I've been called controlling a million times--and more so recently.  The irony is--I have been feeling absolutely no control.  And in hindsight, I haven't felt it in a while.  Or "in a minute," as they say in the hood.

Listen to the song again--the lyrics are amazing.  A good friend of mine introduced me to it in college and it became a regular theme song for me.  When I'm down, as I have been lately, I play it to remind me that when my home is empty--or messy--

Take me-make me what you want me to be, that's all I'm asking, all I'm asking.

Welcome to this heart of mine, buried under prideful vines. 
Grown to hide the mess I've made inside of me, come decorate, Lord.
And walk open up the creaking door and walk upon the dusty floor.
Scrape away the guilty stains until no sin or shame remain.
Spread your love upon the walls and occupy the empty halls until the man I am has faded, no more doors are barricaded.

Come inside this heart of mine--its not my own--make it home.
Come and take this heart and make it all your own.
Welcome home. 

Take a seat, pull up a chair.  Forgive me for the disrepair.
Souvenirs from floor to ceiling, gathered all my search for meaning. 
Every closet's filled with clutter, messes yet to be discovered.
I'm overwhelmed, I understand I can't make this place all that you can.

Come  inside this heart of mine--its not my own--make it home.
Come and take this heart and make it all your own.

I took this space that you placed in me.  Redecorated in shades of green.
And I made sure every door stayed locked, every window blocked--and still you knocked.

Come inside this heart of mine--its not my own...

Come inside this heart of mine--its not my own--make it home.
Come and take this heart and make it all your own.
Welcome home....

I am working on finding my way back home again.

XO, La

Color confusion

The difference between setting a boundary in a healthy way and manipulating is: when we set a boundary we let go of the outcome. ~Robert Burney

In attempting to embrace gray, there are so many confusing forks in the road. 

One of my favorite populations to work with is adolescent sex offenders.  Many find this very confusing, but to me it is obvious:  this is an easy group to work with because it is obvious that their behaviors are NEVER acceptable.  Take another type of child on my caseload--an angry one who gets aggressive.  We can teach him that hitting people is wrong.  But let's be honest, there are situations we have all faced that we would hit someone.  If someone hits our loved ones, we are going to step in and defend them.  Most of us would defend ourselves if hit.  So we reinforce a message to this angry boy that we know ourselves--there is gray.  But sexual boundaries are black and white--and as you well know, black and white is my comfort zone.  Thus, this population, in my opinion, is the easiest to work with because there is no gray.

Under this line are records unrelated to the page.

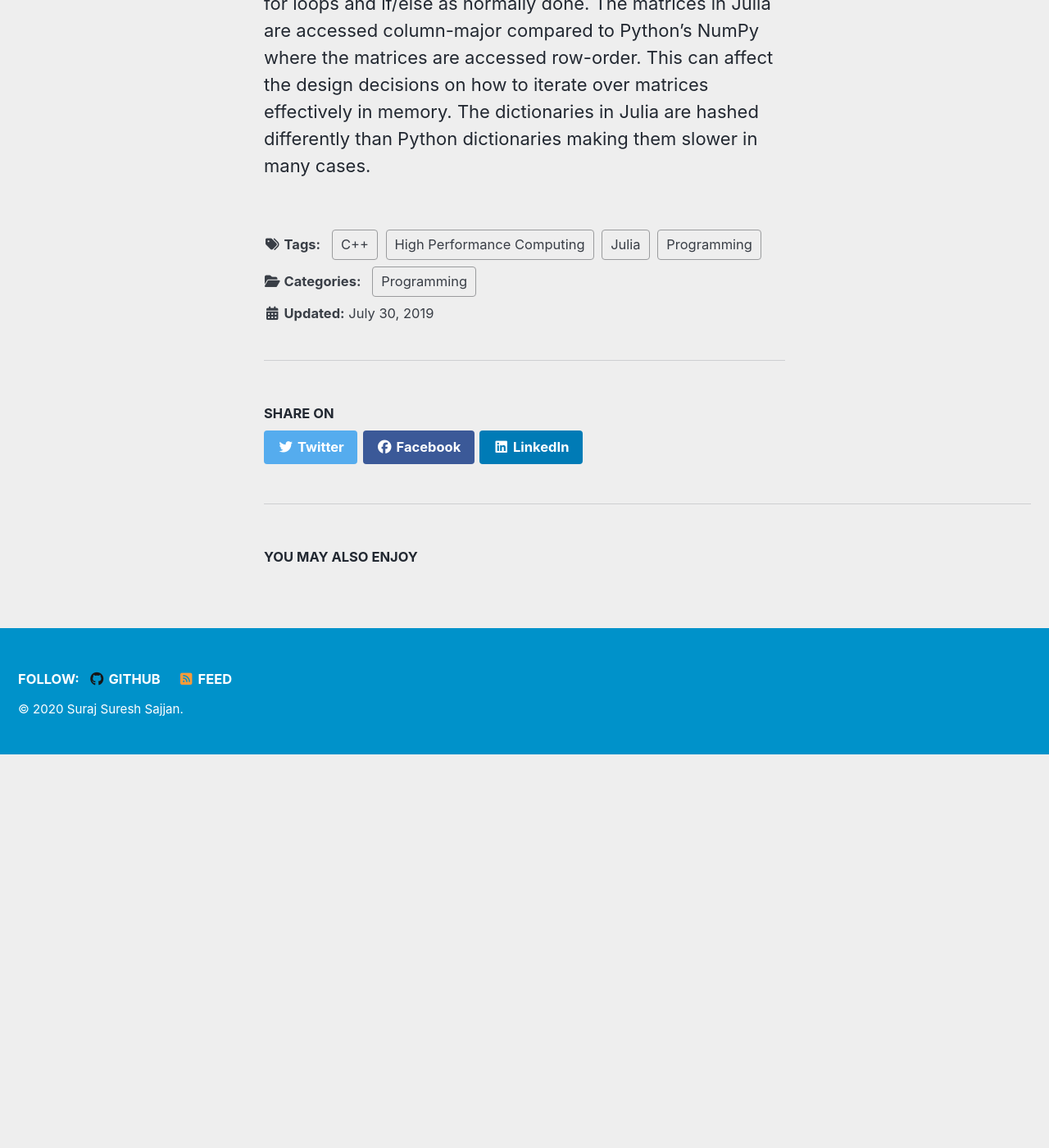
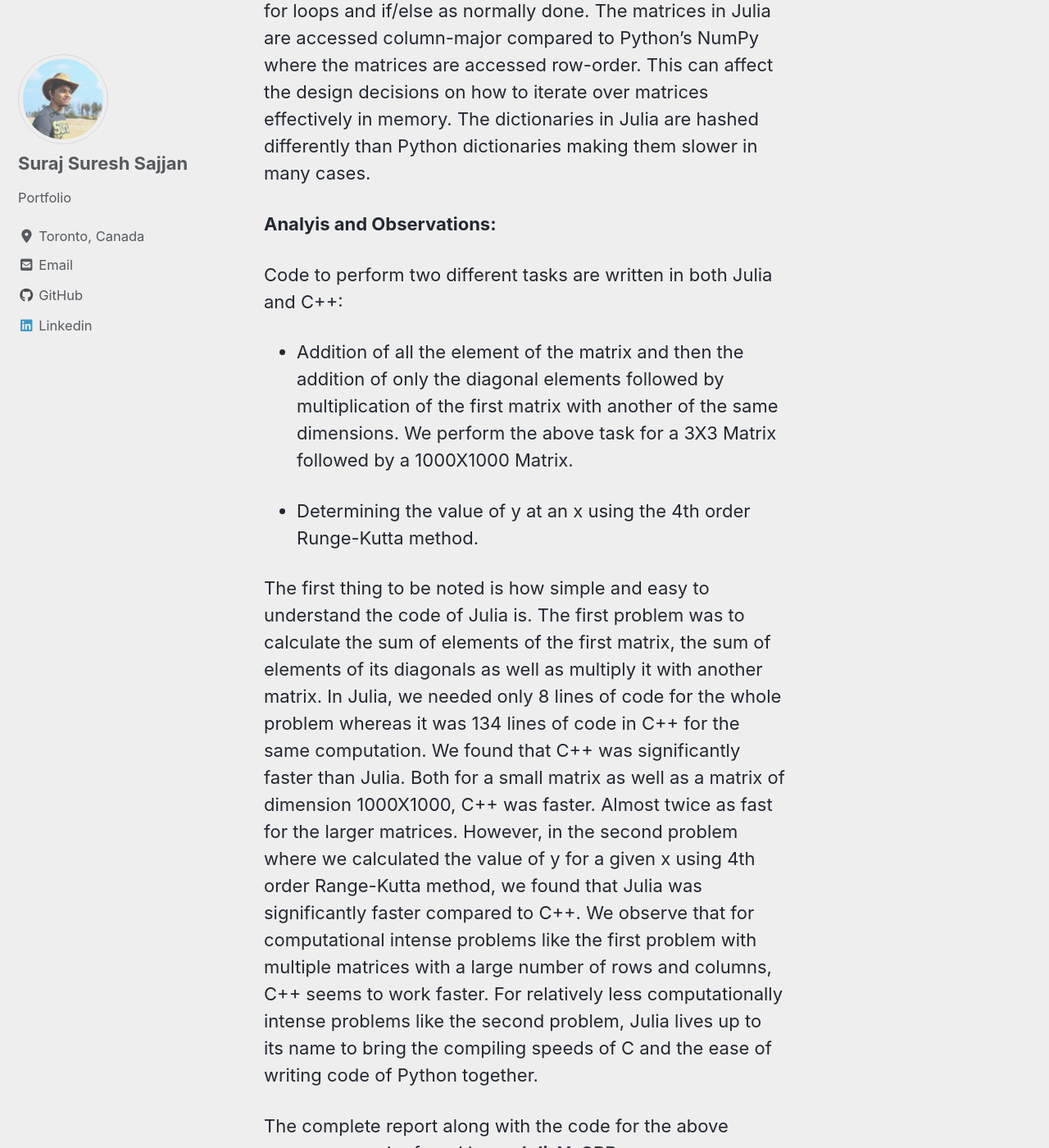
Before and after one commit to SurajSajjan/SurajSajjan.github.io, a Jekyll site: the page built from _posts/2019-07-30-JuliaVsCPP.md, in a window 1280 px wide and 1400 px high, scrolled down 3720 px. Shown: the whole window at 82% size. Built offline with Jekyll 4.4.1, drawn with Linux system fonts in a browser that asks for light colours; cached includes are drawn as plain includes; nearby versions of some CDN libraries; before the commit the page ends 4640 px from its top, so only the background shows below that; some of the changed text lies outside the part shown.

Commit message:
second commit

```diff
--- a/_posts/2019-07-30-JuliaVsCPP.md
+++ b/_posts/2019-07-30-JuliaVsCPP.md
@@ -7,16 +7,32 @@ header:
 categories: Programming
 ---
 
-# Introduction:
+**Introduction:**
+
 In this project, we write code for a couple of problems using two of the programming languages namely, C++ and Julia. We shall discuss the complexity of writing code in each language and also compare the performance of each of the language to the other.
 We are using atom IDE on CentOS for writing C++ codes. We are using Jupyter notebook with Julia on Windows 10 for writing Julia code.
 Before we start with the analysis, let us look at some of the Pros and Cons of C++ and Julia.
 
-# C++:
+**C++:**
+
 Pros: It is one of the foundation languages which has a huge community and following. There are libraries present for almost all kinds of tasks. C++ allows us to out the large arrays on “heap” which helps in avoiding “stack overflow”. C++ was also one of the earliest programming languages to leverage the concept of Object-Oriented Programming (OOP) and includes inheritance, polymorphism, encapsulation, class, and abstraction. Most of the code written in C work on C++. It is one of the best ways to understand algorithms. It is one of the highly portable languages and is the language most developers choose for multi-device, multi-platform app development. It also allows exception handling and function overloading. Due to its power and efficiency, it has a range of applications from GUI applications to 3D graphics for games to real-time scientific simulations.
 Cons: The standard used allows many things that can result in unexpected behavior. There is no boundary check on arrays. It also allows improper type conversion. This could result in an inexperienced programmer to corrupt his memory. It does not do a lot of memory management, forcing the developers to do the majority of it themselves. The C++ object-oriented programming is unnecessarily basic compared to other languages like Java which have better and more flexible systems. C++ programming can be quite complicated as the syntax is complex and the standard library is small. This makes it challenging and hard to learn to code in it. It is also syntactically strict. The syntax has very less flexibility making it difficult to write readable user-friendly code. The higher-level features such as GUIs, threading, and networking depend on the operating system making it unstandardized. This forces the programmer to either include different versions of code or include outside libraries which have already done so.
 
-# Julia:
+**Julia:**
+
 Pros: Julia reaches the speed of compiled languages such as C++ and Fortran. It provides dynamism of high-level languages such as Python as well as mathematical notations found in MATLAB. Julia also provides the statistical ease of languages such as R as well as the ease of use of Python. The combination of these elements makes Julia a very powerful language. Julia a multiple dispatch language. Any function call made may be dispatched to different functions. Another feature of Julia is its speed. Julia is capable of compiling code on the fly. It combines the method of interpreting languages such as Python which transform the code into bytecode with compiled languages such as C which compiles its code into machine code and then running the generated executable. This enables Julia to run at similar speeds of C. Packages are an import part of Julia like R. Julia has a built-in package manager containing over 1900 registered packages. Julia’s amazing feature is its parallelism. The programmer can parallelize directly from the command line by calling the desired script with the desired number of cores. It is also capable of sending different threads directly from code.
 Cons: Julia came into the picture in the year 2012. Due to its short existence, the support to the language is also relatively limited. As of yet, few libraries exist wit the community being quite small. The design of Julia probably comes from MATLAB, making it unnatural to interface C ++ or Python. Julia arrays are 1-indexed which can be can catch users off guard, the ones who are used to coding in Python or C++.
 Julia list comprehensions lack the ability to use conditionals, unlike Python. It can be done with for loops and if/else as normally done. The matrices in Julia are accessed column-major compared to Python’s NumPy where the matrices are accessed row-order. This can affect the design decisions on how to iterate over matrices effectively in memory. The dictionaries in Julia are hashed differently than Python dictionaries making them slower in many cases.
+
+**Analyis and Observations:**
+
+Code to perform two different tasks are written in both Julia and C++:
+
+* Addition of all the element of the matrix and then the addition of only the diagonal elements followed by multiplication of the first matrix with another of the same dimensions.
+We perform the above task for a 3X3 Matrix followed by a 1000X1000 Matrix.
+
+* Determining the value of y at an x using the 4th order Runge-Kutta method.
+
+The first thing to be noted is how simple and easy to understand the code of Julia is. The first problem was to calculate the sum of elements of the first matrix, the sum of elements of its diagonals as well as multiply it with another matrix. In Julia, we needed only 8 lines of code for the whole problem whereas it was 134 lines of code in C++ for the same computation. We found that C++ was significantly faster than Julia. Both for a small matrix as well as a matrix of dimension 1000X1000, C++ was faster. Almost twice as fast for the larger matrices. However, in the second problem where we calculated the value of y for a given x using 4th order Range-Kutta method, we found that Julia was significantly faster compared to C++. We observe that for computational intense problems like the first problem with multiple matrices with a large number of rows and columns, C++ seems to work faster. For relatively less computationally intense problems like the second problem, Julia lives up to its name to bring the compiling speeds of C and the ease of writing code of Python together.
+
+The complete report along with the code for the above programs can be found here: [**JuliaVsCPP**](https://github.com/SurajSajjan/JuliaVsCPP){:target="_blank" rel="noopener" }
```
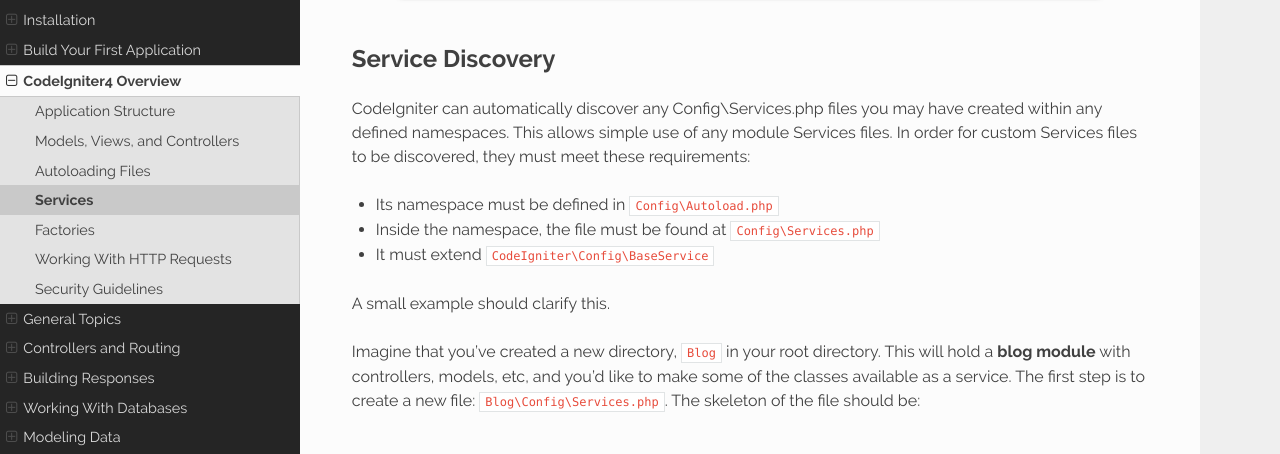
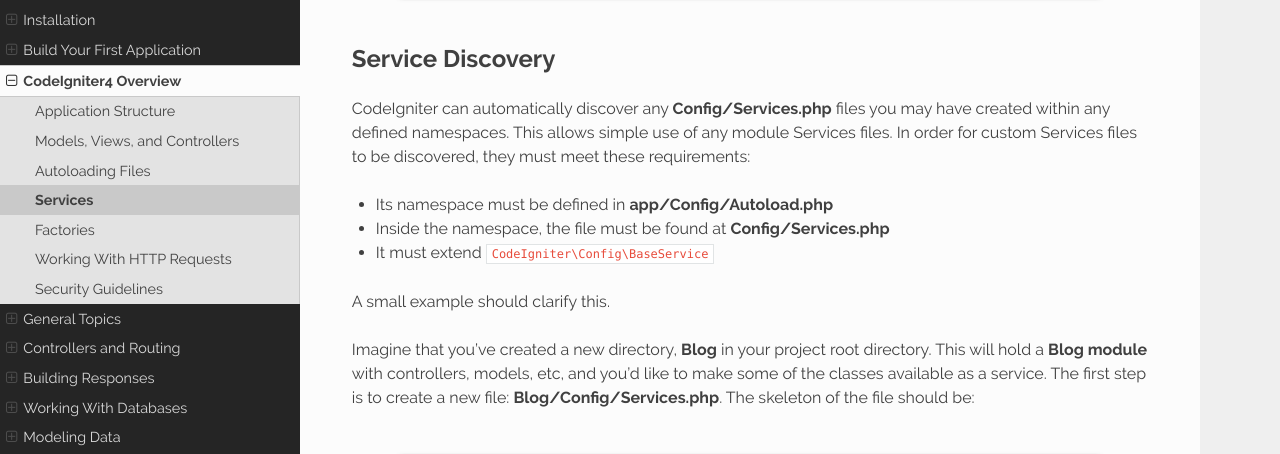
Before and after one commit to NEKOGET/ci4_user_guide_src, a Sphinx documentation site: the page built from source/concepts/services.rst, in a window 1280 px wide and 900 px high, scrolled down 3752 px, cut to the strip 161-615 px from the top of the window. Built offline with Sphinx 7.4.7 and the Read the Docs theme 2.0.0, drawn with Linux system fonts in a browser that asks for light colours; some of the changed text lies outside the part shown.

Commit message:
docs: fix text decoration, etc.

```diff
--- a/source/concepts/services.rst
+++ b/source/concepts/services.rst
@@ -75,7 +75,7 @@ create a new class that implements the ``RouterCollectionInterface``:
 
 .. literalinclude:: services/006.php
 
-Finally, modify **/app/Config/Services.php** to create a new instance of ``MyRouter``
+Finally, modify **app/Config/Services.php** to create a new instance of ``MyRouter``
 instead of ``CodeIgniter\Router\RouterCollection``:
 
 .. literalinclude:: services/007.php
@@ -87,7 +87,7 @@ In some instances, you will want the option to pass a setting to the class durin
 Since the services file is a very simple class, it is easy to make this work.
 
 A good example is the ``renderer`` service. By default, we want this class to be able
-to find the views at ``APPPATH.views/``. We want the developer to have the option of
+to find the views at ``APPPATH . views/``. We want the developer to have the option of
 changing that path, though, if their needs require it. So the class accepts the ``$viewPath``
 as a constructor parameter. The service method looks like this:
 
@@ -112,19 +112,19 @@ within the class, and, if not, creates a new one. All of the factory methods pro
 Service Discovery
 =================
 
-CodeIgniter can automatically discover any Config\\Services.php files you may have created within any defined namespaces.
+CodeIgniter can automatically discover any **Config/Services.php** files you may have created within any defined namespaces.
 This allows simple use of any module Services files. In order for custom Services files to be discovered, they must
 meet these requirements:
 
-- Its namespace must be defined in ``Config\Autoload.php``
-- Inside the namespace, the file must be found at ``Config\Services.php``
+- Its namespace must be defined in **app/Config/Autoload.php**
+- Inside the namespace, the file must be found at **Config/Services.php**
 - It must extend ``CodeIgniter\Config\BaseService``
 
 A small example should clarify this.
 
-Imagine that you've created a new directory, ``Blog`` in your root directory. This will hold a **blog module** with controllers,
+Imagine that you've created a new directory, **Blog** in your project root directory. This will hold a **Blog module** with controllers,
 models, etc, and you'd like to make some of the classes available as a service. The first step is to create a new file:
-``Blog\Config\Services.php``. The skeleton of the file should be:
+**Blog/Config/Services.php**. The skeleton of the file should be:
 
 .. literalinclude:: services/011.php
 
```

I set boundaries for a living.  I work with parents on recognizing the cycles in their homes that they do not like and help them recognize their role of setting boundaries to interrupt these cycles.  Boundaries are black and white.

How do I embrace gray while realizing that I have let boundaries go? 

Why is it when I recognize what I need, I feel selfish because others may not like my boundaries?

When faced with it already today, I had the internal battle.  Do I forgo what I need to care for myself because I want to be with someone today?  Or do I set the boundary and realize that in return, I will lose out on that person today--potentially forever because she thinks I'm being hateful?

Today is my time to care for myself.  I can only do what I can do.  I can only be what I can be.  And have to have hope that in the end, something will turn out.  I have to reclaim myself.  I have to find myself.  I have to let go of the outcome of the boundary I'm setting because the outcome I'm creating for myself--not for others--is that I am doing what I know I need to care for myself.

I want to find myself.  And I want to be back in my home as it once was.  Can both concepts exist?

I don't know if what I'm doing is right, but I have to be real with myself and know what I can handle.